Food jags are when a person (adult or child!) will only eat a certain food or small number of foods. In this post we dive into whether or not food jags are harmful to health and how to know the difference between a food jag and a food preference.

food jags

Why Do Food Jags Happen?

Food jags are super common, for both children and adults. In children, food jags can happen due to a child genuinely preferring to eat a certain food, result from a power struggle, or a way for the child to show independence. In adults, typically the idea of a power struggle of wanting independence isn’t an issue, so much of the time it may be due to genuinely preferring that food, ease of food preparation, or possibly disordered eating.

Are Food Jags Unhealthy?

Food jags typically aren’t anything to seriously worry about. Children and many adults typically loose interest in a certain food over time, so the jag doesn’t last forever and likely won’t have large nutritional impacts, such as deficiencies.

While food is always the best source for nutritional status, multivitamin & mineral supplements can many times be given as an “insurance policy”. Always speak with your healthcare provider before starting any sort of supplement.

What Should You Do About A Food Jag?

What you do about a food jag depends on the cause of the food jag. For advice on how to handle picky eating children I highly recommend checking out this blog post on where to start with a picky eater from my friend, Kacie. Kacie (aka @mamaknowsnutrition on instagram) is a guru when it comes to child nutrition!

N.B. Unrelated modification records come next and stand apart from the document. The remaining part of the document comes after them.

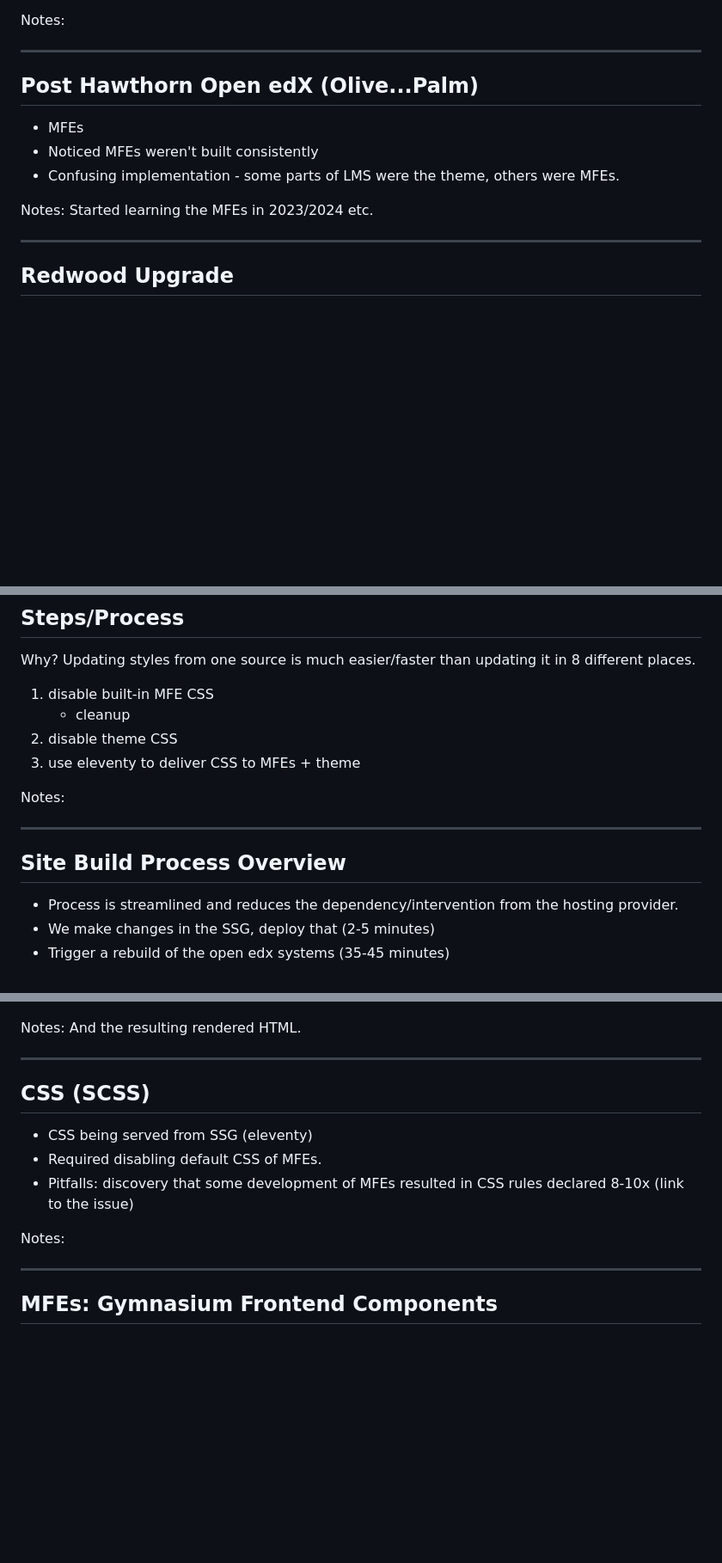
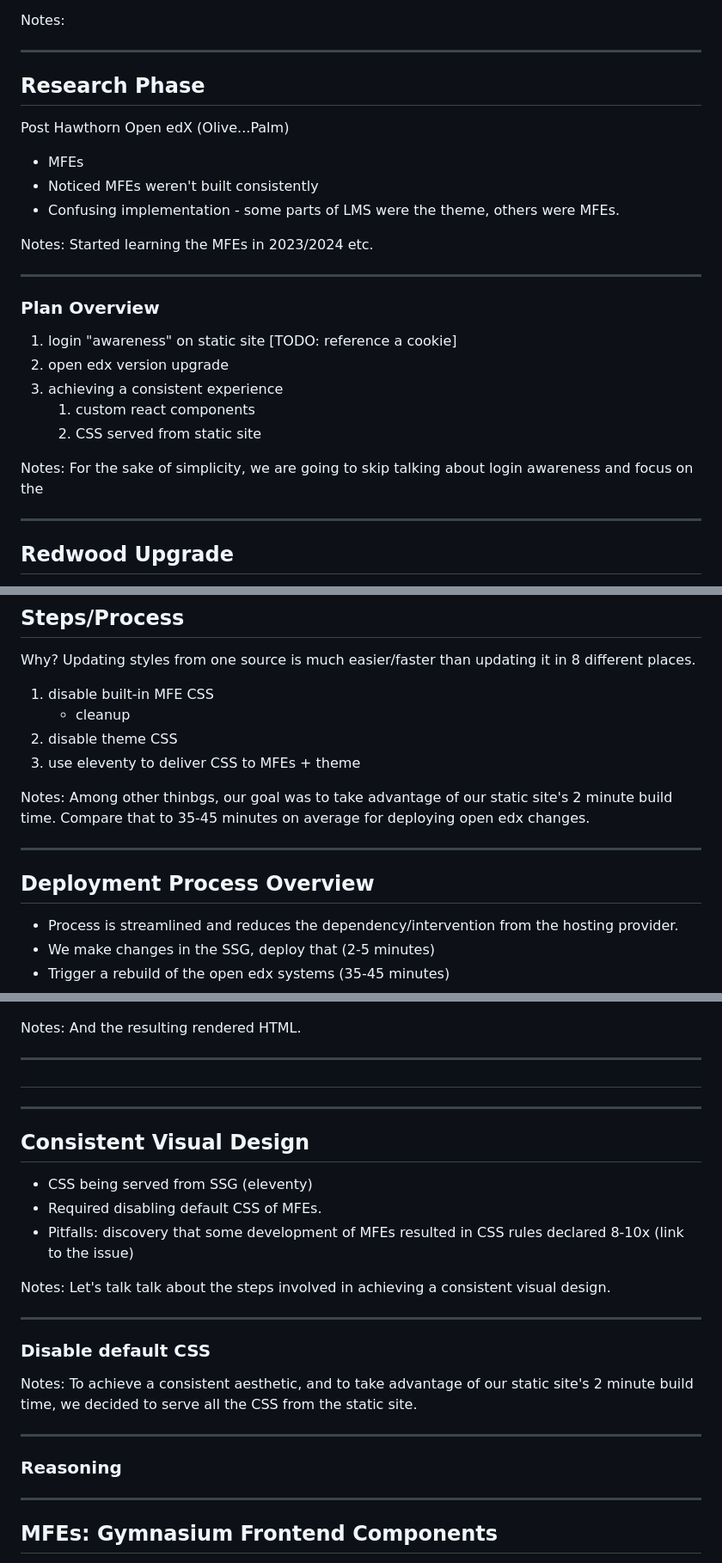
Before and after one commit to thegymnasium/seemingly-seamless, a Markdown page: slides-pt-3.md, 3 parts joined by grey strips. Shown: that part at 86% size. Rendered like a GitHub page; blank space fills up the shorter version.

Commit message:
add additional notes, ideas

```diff
--- a/slides-pt-3.md
+++ b/slides-pt-3.md
@@ -72,7 +72,9 @@ Notes:
 ---
 
 
-## Post Hawthorn Open edX (Olive...Palm)
+## Research Phase
+
+Post Hawthorn Open edX (Olive...Palm)
 
 - MFEs
 - Noticed MFEs weren't built consistently
@@ -82,6 +84,19 @@ Notes:
 Notes:
 Started learning the MFEs in 2023/2024 etc.
 
+
+---
+
+### Plan Overview
+
+1. login "awareness" on static site [TODO: reference a cookie]
+1. open edx version upgrade
+1. achieving a consistent experience
+    1. custom react components
+    1. CSS served from static site
+
+Notes:
+For the sake of simplicity, we are going to skip talking about login awareness and focus on the
 
 ---
 
@@ -143,12 +158,13 @@ Why? Updating styles from one source is much easier/faster than updating it in 8
 3. use eleventy to deliver CSS to MFEs + theme
 
 Notes:
+Among other thinbgs, our goal was to take advantage of our static site's 2 minute build time. Compare that to 35-45 minutes on average for deploying open edx changes.
 
 ---
 
 
 
-## Site Build Process Overview
+## Deployment Process Overview
 
 - Process is streamlined and reduces the dependency/intervention from the hosting provider.
 - We make changes in the SSG, deploy that (2-5 minutes)
@@ -1029,13 +1045,33 @@ And the resulting rendered HTML.
 
 ---
 
-## CSS (SCSS)
+##
+
+
+------
+
+## Consistent Visual Design
 
 - CSS being served from SSG (eleventy)
 - Required disabling default CSS of MFEs.
 - Pitfalls: discovery that some development of MFEs resulted in CSS rules declared 8-10x (link to the issue)
 
 Notes:
+Let's talk talk about the steps involved in achieving a consistent visual design.
+
+------
+
+### Disable default CSS
+
+Notes:
+To achieve a consistent aesthetic, and to take advantage of our static site's 2 minute build time, we decided to serve all the CSS from the static site.
+
+
+------
+
+### Reasoning
+
+
 
 
 ---
```
Also changed, not shown: other parts of slides-pt-3.md (+1 -1 lines).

For adults, I think the approach is different. First, ask yourself why the food jag is happening. Some common reasons are:

  • Preference
  • Ease of preparation
  • Disordered eating

If the cause is one of the first two reasons, I’d recommend meal planning in some new ideas. You can take components of what you like about a specific food (is the food cold, warm, creamy, crunchy, sweet, salty, easy to prepare, etc.) and find other foods with the same qualities. I have an entire post with how to meal plan for intuitive eating. Be sure to check that out for some ideas!

If the reason is disordered eating and the person only feels “safe” eating this specific food, then that’s a different story. Many times adults who struggle with disordered eating find only a few foods they feel comfortable eating because they have specific qualities that “fit” within their food rules, such as calorie content, macro content, health benefits, etc.

food jags

How To Know If Your Food Jag Is Disordered

If you’re finding yourself eating the same foods on the daily and aren’t sure why ask yourself this question “Would I get anxiety if I had to eat something different?” If the answer is yes, it may be a sign that your food jag or food preference is actually a rule and may be a sign of disordered eating.

If this is the case then you’ll need to work to overcome your fear of eating other foods. I have created a free e-book, The Ultimate 5 Step Guide To Food Freedom, which outlines the exact 5 steps I took to overcome my own disordered eating food jags. If you want to hear more about my story you can checkout the blog post I wrote on how I was finally able to make peace with food and my body after years of disordered eating.

Typically, disordered eating food jags can last much longer than, say, a common childhood food jag. I’d recommend reaching out to a registered dietitian to help evaluate if your habits of eating the same thing every day are rooted in disordered eating that may need further nutritional attention.

Leave a comment with your thoughts on food jags and if you’ve ever encountered one as a child or adult!

Happy eating!



food jags

Want more blog posts like this? You might like these:

meal plan for intuitive eating
dietary restrictions and intuitive eating
Make peace with food